### Your task
Give the number of lines in the records below that include "includes", and nothing more.

### Web page edit records
____

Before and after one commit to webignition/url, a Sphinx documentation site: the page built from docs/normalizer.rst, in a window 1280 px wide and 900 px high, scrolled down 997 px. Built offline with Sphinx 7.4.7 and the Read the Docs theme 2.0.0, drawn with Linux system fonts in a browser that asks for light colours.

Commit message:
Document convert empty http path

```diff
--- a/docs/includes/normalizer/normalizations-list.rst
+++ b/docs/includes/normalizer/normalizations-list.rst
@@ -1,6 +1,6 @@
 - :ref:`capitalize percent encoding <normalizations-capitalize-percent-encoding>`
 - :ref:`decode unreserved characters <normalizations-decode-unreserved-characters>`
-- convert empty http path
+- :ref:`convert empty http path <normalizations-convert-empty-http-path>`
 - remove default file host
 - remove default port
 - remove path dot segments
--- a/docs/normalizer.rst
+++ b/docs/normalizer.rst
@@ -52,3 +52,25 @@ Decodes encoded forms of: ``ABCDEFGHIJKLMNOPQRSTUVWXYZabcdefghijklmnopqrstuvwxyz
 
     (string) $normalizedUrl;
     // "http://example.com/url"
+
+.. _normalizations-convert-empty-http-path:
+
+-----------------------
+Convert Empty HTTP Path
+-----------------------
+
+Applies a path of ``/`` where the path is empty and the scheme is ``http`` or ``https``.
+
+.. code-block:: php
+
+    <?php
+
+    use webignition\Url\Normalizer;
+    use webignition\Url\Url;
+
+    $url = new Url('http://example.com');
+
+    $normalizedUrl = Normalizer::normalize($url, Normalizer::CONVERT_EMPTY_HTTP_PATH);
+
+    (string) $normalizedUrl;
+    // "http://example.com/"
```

____

### Answer below
2